/---
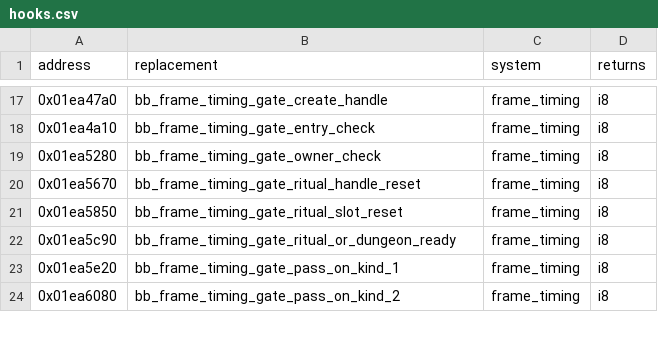
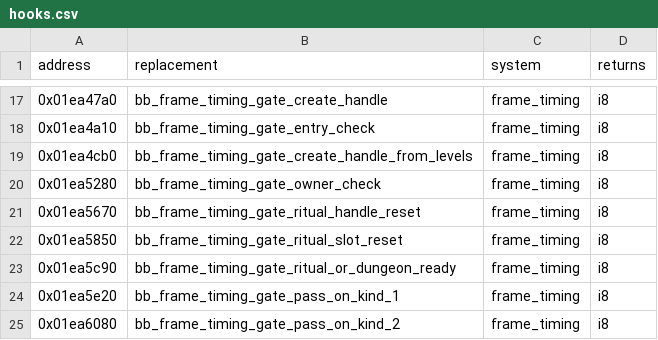
Before and after one commit to Yharnam-Hunters/Paleblood, a CSV file: game/hooks.csv, drawn as a sheet; only a part is shown, gaps mark what is left out; the diff names each change by its address in the sheet, - before the commit and + after, or states it on an @@ line.

```diff
--- a/game/hooks.csv
+++ b/game/hooks.csv
+row 19: 0x01ea4cb0 | bb_frame_timing_gate_create_handle_from_levels | frame_timing | i8
```
Also changed, not shown: symbols/functions.csv, symbols/verification.csv, 6 other files.
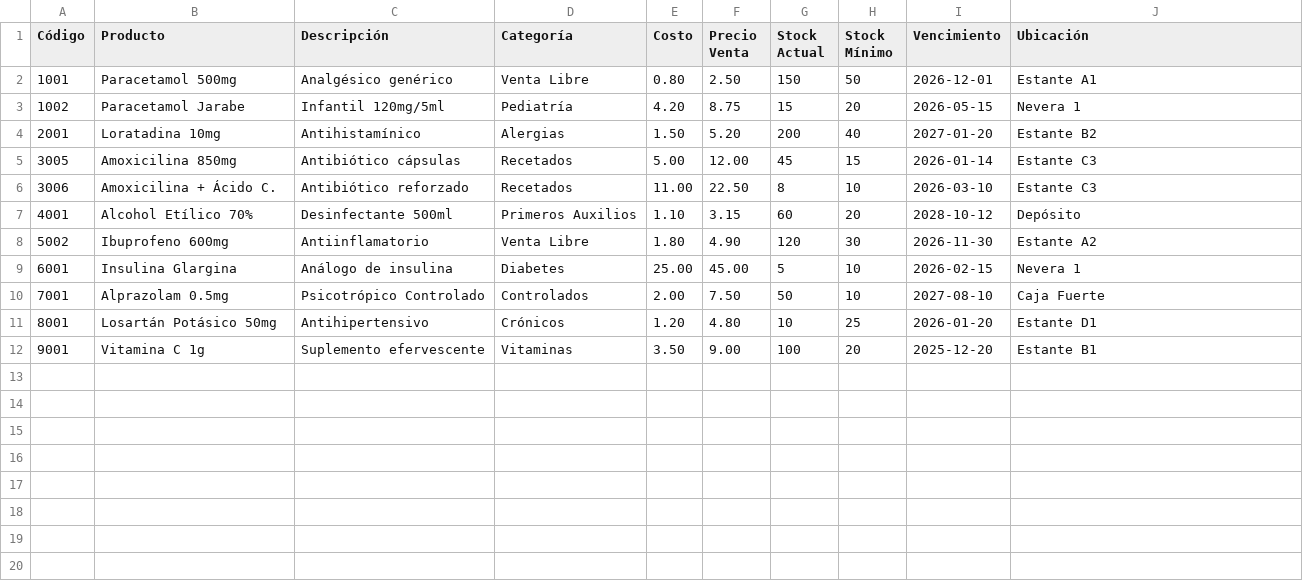
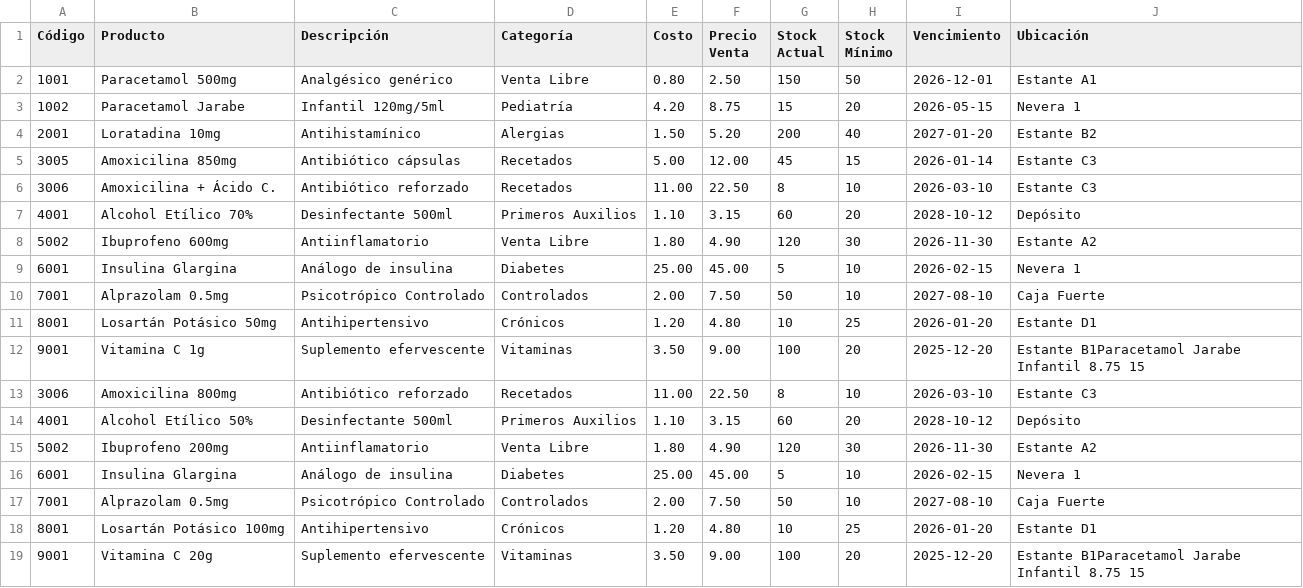
Before and after one commit to jesuspolo1986/asistente-farmacia-ia, a CSV file: inventario_senior.csv, drawn as a sheet.

```diff
--- a/inventario_senior.csv
+++ b/inventario_senior.csv
@@ -11,2 +11,9 @@ Código,Producto,Descripción,Categoría,Costo,Precio Venta,Stock Actual,Stock M
 8001,Losartán Potásico 50mg,Antihipertensivo,Crónicos,1.20,4.80,10,25,2026-01-20,Estante D1
-9001,Vitamina C 1g,Suplemento efervescente,Vitaminas,3.50,9.00,100,20,2025-12-20,Estante B1
+9001,Vitamina C 1g,Suplemento efervescente,Vitaminas,3.50,9.00,100,20,2025-12-20,Estante B1Paracetamol Jarabe Infantil	8.75	15
+3006,Amoxicilina 800mg,Antibiótico reforzado,Recetados,11.00,22.50,8,10,2026-03-10,Estante C3
+4001,Alcohol Etílico 50%,Desinfectante 500ml,Primeros Auxilios,1.10,3.15,60,20,2028-10-12,Depósito
+5002,Ibuprofeno 200mg,Antiinflamatorio,Venta Libre,1.80,4.90,120,30,2026-11-30,Estante A2
+6001,Insulina Glargina,Análogo de insulina,Diabetes,25.00,45.00,5,10,2026-02-15,Nevera 1
+7001,Alprazolam 0.5mg,Psicotrópico Controlado,Controlados,2.00,7.50,50,10,2027-08-10,Caja Fuerte
+8001,Losartán Potásico 100mg,Antihipertensivo,Crónicos,1.20,4.80,10,25,2026-01-20,Estante D1
+9001,Vitamina C 20g,Suplemento efervescente,Vitaminas,3.50,9.00,100,20,2025-12-20,Estante B1Paracetamol Jarabe Infantil	8.75	15
```
Also changed, not shown: 3 other files.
\---
EXERCISE> Would you reproduce the lines above exactly, without carrying over the pictures?

ANSWER TO THIS EXERCISE>
Before and after one commit to Yharnam-Hunters/Paleblood, a CSV file: game/hooks.csv, drawn as a sheet; only a part is shown, gaps mark what is left out; the diff names each change by its address in the sheet, - before the commit and + after, or states it on an @@ line.

```diff
--- a/game/hooks.csv
+++ b/game/hooks.csv
+row 19: 0x01ea4cb0 | bb_frame_timing_gate_create_handle_from_levels | frame_timing | i8
```
Also changed, not shown: symbols/functions.csv, symbols/verification.csv, 6 other files.
Before and after one commit to jesuspolo1986/asistente-farmacia-ia, a CSV file: inventario_senior.csv, drawn as a sheet.

```diff
--- a/inventario_senior.csv
+++ b/inventario_senior.csv
@@ -11,2 +11,9 @@ Código,Producto,Descripción,Categoría,Costo,Precio Venta,Stock Actual,Stock M
 8001,Losartán Potásico 50mg,Antihipertensivo,Crónicos,1.20,4.80,10,25,2026-01-20,Estante D1
-9001,Vitamina C 1g,Suplemento efervescente,Vitaminas,3.50,9.00,100,20,2025-12-20,Estante B1
+9001,Vitamina C 1g,Suplemento efervescente,Vitaminas,3.50,9.00,100,20,2025-12-20,Estante B1Paracetamol Jarabe Infantil	8.75	15
+3006,Amoxicilina 800mg,Antibiótico reforzado,Recetados,11.00,22.50,8,10,2026-03-10,Estante C3
+4001,Alcohol Etílico 50%,Desinfectante 500ml,Primeros Auxilios,1.10,3.15,60,20,2028-10-12,Depósito
+5002,Ibuprofeno 200mg,Antiinflamatorio,Venta Libre,1.80,4.90,120,30,2026-11-30,Estante A2
+6001,Insulina Glargina,Análogo de insulina,Diabetes,25.00,45.00,5,10,2026-02-15,Nevera 1
+7001,Alprazolam 0.5mg,Psicotrópico Controlado,Controlados,2.00,7.50,50,10,2027-08-10,Caja Fuerte
+8001,Losartán Potásico 100mg,Antihipertensivo,Crónicos,1.20,4.80,10,25,2026-01-20,Estante D1
+9001,Vitamina C 20g,Suplemento efervescente,Vitaminas,3.50,9.00,100,20,2025-12-20,Estante B1Paracetamol Jarabe Infantil	8.75	15
```
Also changed, not shown: 3 other files.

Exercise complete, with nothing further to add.